Whether the issue is gun-control, immigration, farm prices, fair trade, or race equality, chances are everyone is going to have an opinion on it. Chances are also that not many opinions will agree with all others, or chances are that people are just going to see things differently based on their own experiences and upbringing. When it comes to the issues of the current times, the only thing most people can agree on is that they have differing opinions and nothing is going to change their minds.
So where does that leave us with children afraid to go to school, illegals who don't think they are illegal, farmers who can't make a living growing food for everyone else to live on and people who think they are always getting the short end of the stick? It leaves us feeling hopeless, like nothing is ever going to change to solve these important problems. It leaves us angry that others don't see it like we do, and it saps the joy out of what some realize is a much too short existence on a very troubled planet.
As an editor, I would like to think I have the ability to boil down some of these issues to a finer point, where things become clear and solvable. I will be the first to admit, that ability just doesn't exist when it comes to the real problems of the world that need solving. It's because we are all so different. And because of these differences we must work very hard to find things that we can agree on, a place to start listening. Solutions can only be realized when those with opposite viewpoints realize that in reality we are all the same. And the only way to realize that is to follow the example of a great Christian leader who died last week.
Reverend Billy Graham was a great leader.
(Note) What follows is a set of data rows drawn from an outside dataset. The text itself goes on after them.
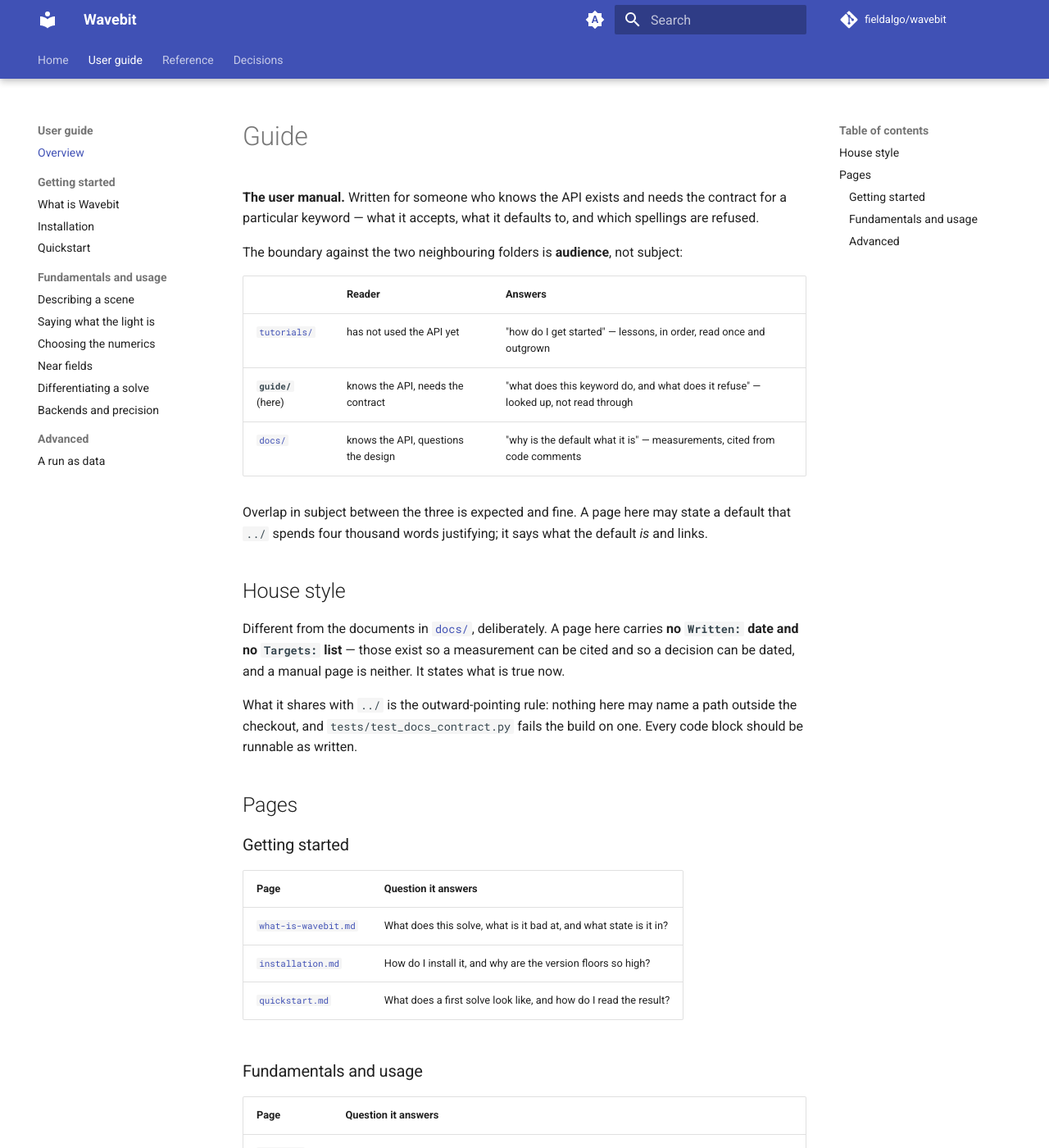
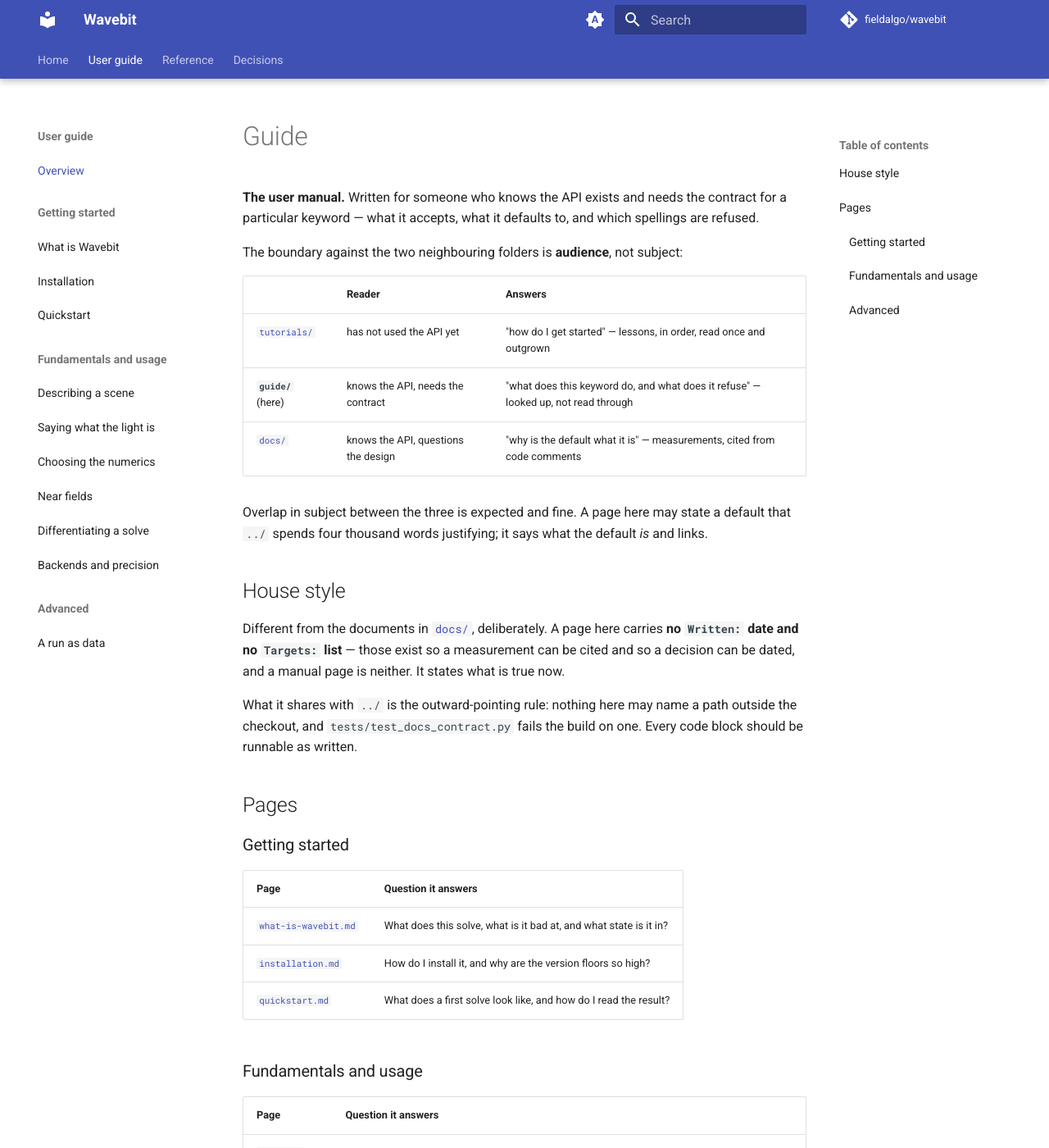
Before and after one commit to fieldalgo/wavebit, an MkDocs documentation site: the page built from docs/guide/README.md, in a window 1280 px wide and 1400 px high. Shown: the whole window at 82% size. Built offline with MkDocs 1.6.1 and Material for MkDocs 9.7.7, drawn with Linux system fonts in a browser that asks for light colours; comment, search, counter and statistics services are not loaded.

Commit message:
docs: sidebar density, matched to the sites this structure came from
The nav was hard to scan and the tool was not the reason. Measured against
numpy.org/doc/stable, the type is the same size -- 14px against 14.4px -- and everything
else is spacing:

              NumPy (PyData)   before      after
  line-height       23.76px    18.2px     23.1px
  padding          4px 10.4px      0px      5px 0
  row height           32px      18px       33px

Material is built to a compact spec, which is right for a short nav and wrong for this one:
41 entries across four sections, several of them titles that wrap to two lines. A row that
is 18px tall with no padding makes those wrapped titles run together, so the sidebar reads
as one list rather than four groups.

Section headings go to 600. They are 400 by default -- the same weight as the links beneath
them, which is the other half of why the grouping did not show. I removed that rule
mid-change on a mismeasurement: I had read 700 off `.md-nav__title`, which is the drawer
title and not the section label, and put it back after measuring the right element.

CSS only; no theme change, no plugin. Type size is untouched, having been within half a
pixel already.

Co-Authored-By: Claude Opus 5 <noreply@anthropic.com>

```diff
--- /dev/null
+++ b/docs/stylesheets/extra.css
@@ -0,0 +1,41 @@
+/* Sidebar density.
+ *
+ * Material's navigation is built to a compact spec: 14px text on an 18px row, no vertical
+ * padding. The scientific-Python sites this one is arranged after are markedly airier -- the
+ * same 14px text on a 32px row, measured on numpy.org/doc/stable -- and with 41 nav entries
+ * across four sections, the difference decides whether the sidebar is scannable or a wall.
+ *
+ * Nothing here changes the type size, which was already within half a pixel. It is the
+ * leading and the padding that were doing all of it.
+ */
+:root {
+  --wb-nav-line-height: 1.65;      /* 23.8px at 14.4px, PyData's ratio */
+  --wb-nav-pad-y: 0.25rem;
+}
+
+.md-nav__link {
+  line-height: var(--wb-nav-line-height);
+  padding-top: var(--wb-nav-pad-y);
+  padding-bottom: var(--wb-nav-pad-y);
+}
+
+/* The group headings ("Getting started", "Fundamentals and usage"). They carry the structure,
+ * so they get the air above them that separates one group from the next rather than sitting
+ * flush against the last link of the previous one. They are 400 by default here, the same
+ * weight as the links under them, which is what makes the sidebar read as one long list --
+ * PyData sets 600, and that is the number below. */
+.md-nav__item--section > .md-nav__link,
+.md-nav__title {
+  margin-top: 0.9rem;
+  font-weight: 600;
+}
+
+.md-nav__item--section:first-child > .md-nav__link {
+  margin-top: 0;
+}
+
+/* Wrapped entries -- several of these titles run to two lines -- should read as one item, so
+ * the gap between two entries stays larger than the gap inside one. */
+.md-nav__list .md-nav__item {
+  margin-bottom: 0.1rem;
+}
--- a/mkdocs.yml
+++ b/mkdocs.yml
@@ -82,6 +82,9 @@ validation:
     anchors: warn
     absolute_links: info
     unrecognized_links: warn
+
+extra_css:
+  - stylesheets/extra.css
 
 hooks:
   - mkdocs_hooks.py
```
He had opinions just like everyone else, especially about the love of God and moral righteousness of the Christian believer. What Rev. Graham also had was the profound ability to make issues not about himself or his viewpoint, but rather about what was God trying to teach in the moment. What did God want for each of us and what does God want for us to do for each other?
Rev. Graham was highly respected by world leaders, American presidents and by those who took the time to listen to his messages broadcast around the world. I can't say I remember exactly what Rev. Graham said, or there was never a time when he touched my life, but I remember how people responded to him. When he spoke, there was respect. When he prayed, people prayed with him. What he did with his life was to spend it listening to others and offering wisdom.
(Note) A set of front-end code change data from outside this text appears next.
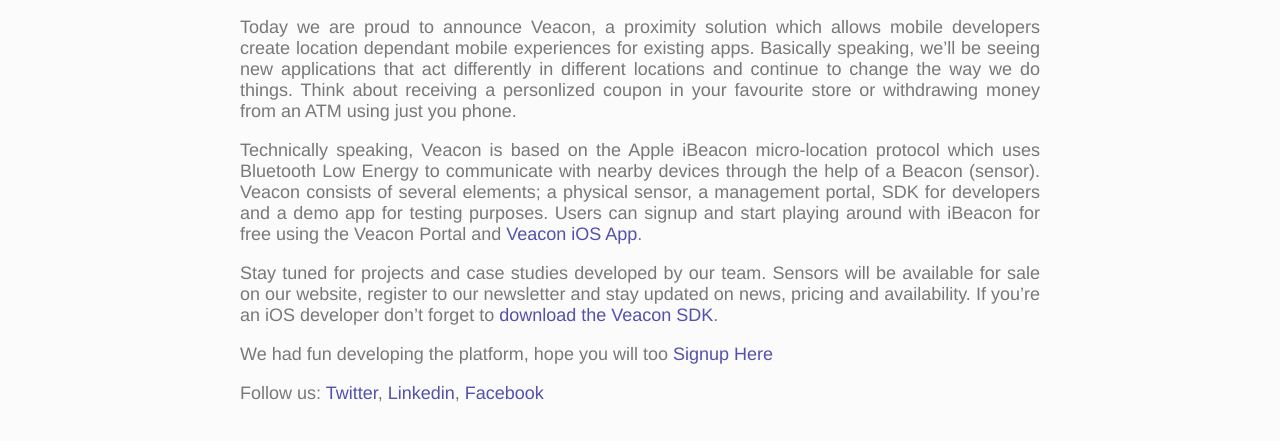
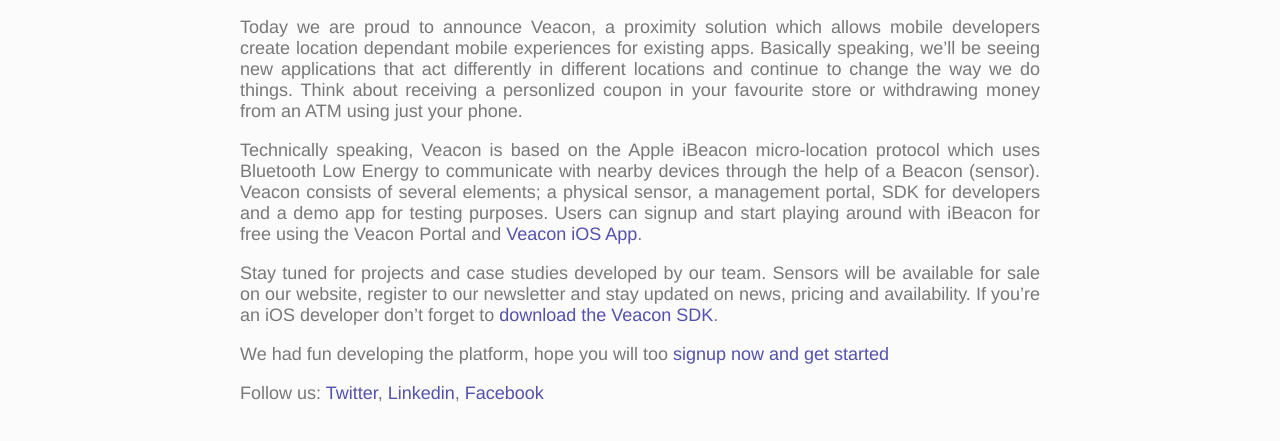
Before and after one commit to Valensas/veacon.com, a Jekyll site: the page built from _posts/2014-09-02-what-is-veacon.md, in a window 1280 px wide and 900 px high. Shown: the part 439-880 px from the top of the window. Built offline with Jekyll 4.4.1, drawn with Linux system fonts in a browser that asks for light colours; comment, search, counter and statistics services are not loaded.

Commit message:
Update 2014-09-02-what-is-veacon.md

```diff
--- a/_posts/2014-09-02-what-is-veacon.md
+++ b/_posts/2014-09-02-what-is-veacon.md
@@ -4,12 +4,12 @@
 ---
 A day doesn't go by where mobile doesn't disrupt the way we do things. Tiny computers with high connectivity make almost everything accessible, everywhere! Completing a money transaction while hiking on a mountain trail seemed like a Star Trek episode 10 year ago but today it's the new norm. Mobile changed the way we do business, communicate, socialize, have fun or basically how we live.
 
-Today we are proud to announce Veacon, a proximity solution which allows mobile developers create location dependant mobile experiences for existing apps. Basically speaking, we'll be seeing new applications that act differently in different locations and continue to change the way we do things. Think about receiving a personlized coupon in your favourite store or withdrawing money from an ATM using just you phone.
+Today we are proud to announce Veacon, a proximity solution which allows mobile developers create location dependant mobile experiences for existing apps. Basically speaking, we'll be seeing new applications that act differently in different locations and continue to change the way we do things. Think about receiving a personlized coupon in your favourite store or withdrawing money from an ATM using just your phone.
 
 Technically speaking, Veacon is based on the Apple iBeacon micro-location protocol which uses Bluetooth Low Energy to communicate with nearby devices through the help of a Beacon (sensor). Veacon consists of several elements; a physical sensor, a management portal, SDK for developers and a demo app for testing purposes. Users can signup and start playing around with iBeacon for free using the Veacon Portal and [Veacon iOS App](http://appstore.com/veacon){:target="_blank"}.
 
 Stay tuned for projects and case studies developed by our team. Sensors will be available for sale on our website, register to our newsletter and stay updated on news, pricing and availability. If you're an iOS developer don't forget to [download the Veacon SDK](https://github.com/Valensas/VeaconSDK){:target="_blank"}.
 
-We had fun developing the platform, hope you will too [Signup Here](http://portal.veacon.com){:target="_blank"}
+We had fun developing the platform, hope you will too [signup now and get started](http://portal.veacon.com){:target="_blank"}
 
 Follow us: [Twitter](http://twitter.com/getveacon){:target="_blank"}, [Linkedin](http://linkedin.com/company/veacon){:target="_blank"}, [Facebook](http://www.facebook.com/getveacon){:target="_blank"}
```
Could we learn a bit from Rev. Graham at this time on earth when we have trouble agreeing who should be allowed to carry guns and where? Could we practice listening more and talking less? Could we find a way to step-back and be humble and kind instead of mouthy and self-righteous?
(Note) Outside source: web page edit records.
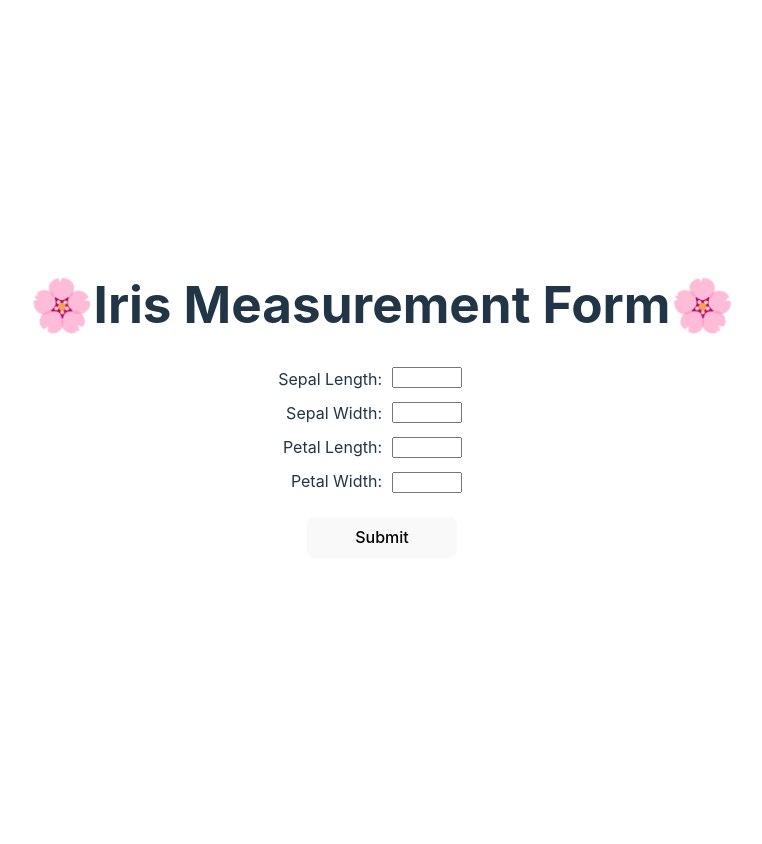
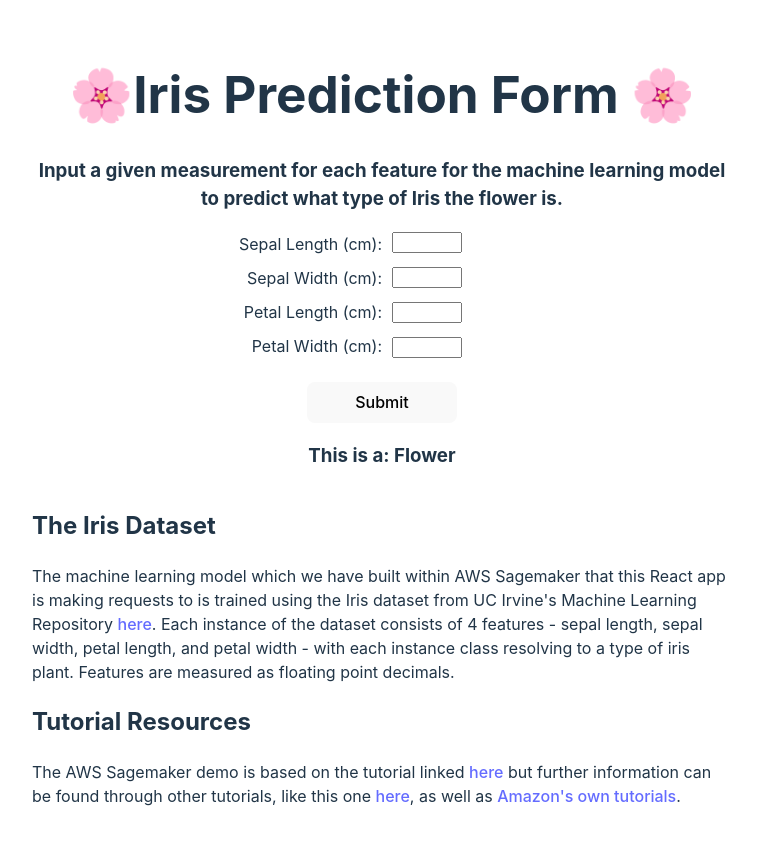
Before and after one commit to LerichO/acm-projects-aws-workshop, a React (Vite) app: page / in a window 1280 px wide. Shown: the top 844 px of the page, without its empty margins (258-1020 px from the left). Before the commit the page ends 800 px from the top, so only its background shows below. Built offline with nearby package versions, Linux system fonts and the light colour scheme.

Commit message:
added some more text

```diff
--- a/src/App.css
+++ b/src/App.css
@@ -72,6 +72,18 @@
   height: auto;
 }
 
+.info-container{
+  text-align: left;
+  max-width: 700px;
+}
+
 button {
   width: 150px;
 }
+
+h1 {
+  text-align: center;
+}
+h3 {
+  max-width: 700px;
+}
--- a/src/App.jsx
+++ b/src/App.jsx
@@ -9,30 +9,34 @@ function App() {
     petalWidth: ''
   })
 
+  const [classification, setClassification] = useState('Flower')
+
   const handleChange = (e) => {
     const { name, value } = e.target
     setFormData(prevData => ({
       ...prevData,
       [name]: value
     }))
+    setClassification('')
   }
 
   const handleSubmit = (e) => {
     e.preventDefault()
     console.log('Form submitted:', formData)
-    // Here you can add logic to handle the submitted data
+    // Add code here to handle logic for submitted data
   }
 
   return (
     <>
-      <h1 style={{textAlign:'center'}}>🌸Iris Measurement Form🌸</h1>
+      <h1>🌸Iris Prediction Form 🌸</h1>
+      <h3>Input a given measurement for each feature for the machine learning model to predict what type of Iris the flower is.</h3>
       <form onSubmit={handleSubmit} className='form-container'>
         <div className='form-input'>
           <div className='form-labels'>
-            <label htmlFor="sepalLength">Sepal Length:</label>
-            <label htmlFor="sepalWidth">Sepal Width:</label>
-            <label htmlFor="petalLength">Petal Length:</label>
-            <label htmlFor="petalWidth">Petal Width:</label>
+            <label htmlFor="sepalLength">Sepal Length (cm):</label>
+            <label htmlFor="sepalWidth">Sepal Width (cm):</label>
+            <label htmlFor="petalLength">Petal Length (cm):</label>
+            <label htmlFor="petalWidth">Petal Width (cm):</label>
           </div>
           <div className='form-fields'>
             <input
@@ -74,7 +78,14 @@ function App() {
           </div>
         </div>
         <button type="submit">Submit</button>
+        <h3>This is a: {classification}</h3>
       </form>
+      <div className="info-container">
+        <h2>The Iris Dataset</h2>
+        <p>The machine learning model which we have built within AWS Sagemaker that this React app is making requests to is trained using the Iris dataset from UC Irvine's Machine Learning Repository <span><a href="https://archive.ics.uci.edu/dataset/53/iris">here</a></span>. Each instance of the dataset consists of 4 features - sepal length, sepal width, petal length, and petal width - with each instance class resolving to a type of iris plant. Features are measured as floating point decimals.</p>
+        <h2>Tutorial Resources</h2>
+        <p>The AWS Sagemaker demo is based on the tutorial linked <span><a href="https://www.youtube.com/watch?v=OfzAl3K0s0U">here</a></span> but further information can be found through other tutorials, like this one <span><a href="https://youtu.be/stD47vPDadI?si=cqwHyunARQn-S8yx">here</a></span>, as well as <span><a href="https://youtu.be/uQc8Itd4UTs?si=MoRiqlK1_NRjRteZ">Amazon's own tutorials</a></span>.</p>
+      </div>
     </>
   )
 }
```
A person does not have to even like Rev. Graham to realize that his type of leadership, firm, rooted in moral character developed from listening to a consciousness determined to distinguish right from wrong, was noble. It would be worthy to try to emulate someone like Rev. Graham and heal hurts instead of pour salt into wounds and push others down to climb higher in a fickle society.
We all have a choice in how we live our lives. Respect doesn't just happen. It is learned, practiced, understood and comes from the inside out.
There will always be people with different opinions, humans with evil intent and those rising to power based on self-righteous, self-promoting actions. But we can determine to be different in good ways as well. We can practice thinking first, listening well and working hard to develop a faith like that of Rev. Graham who lived a truly noble life.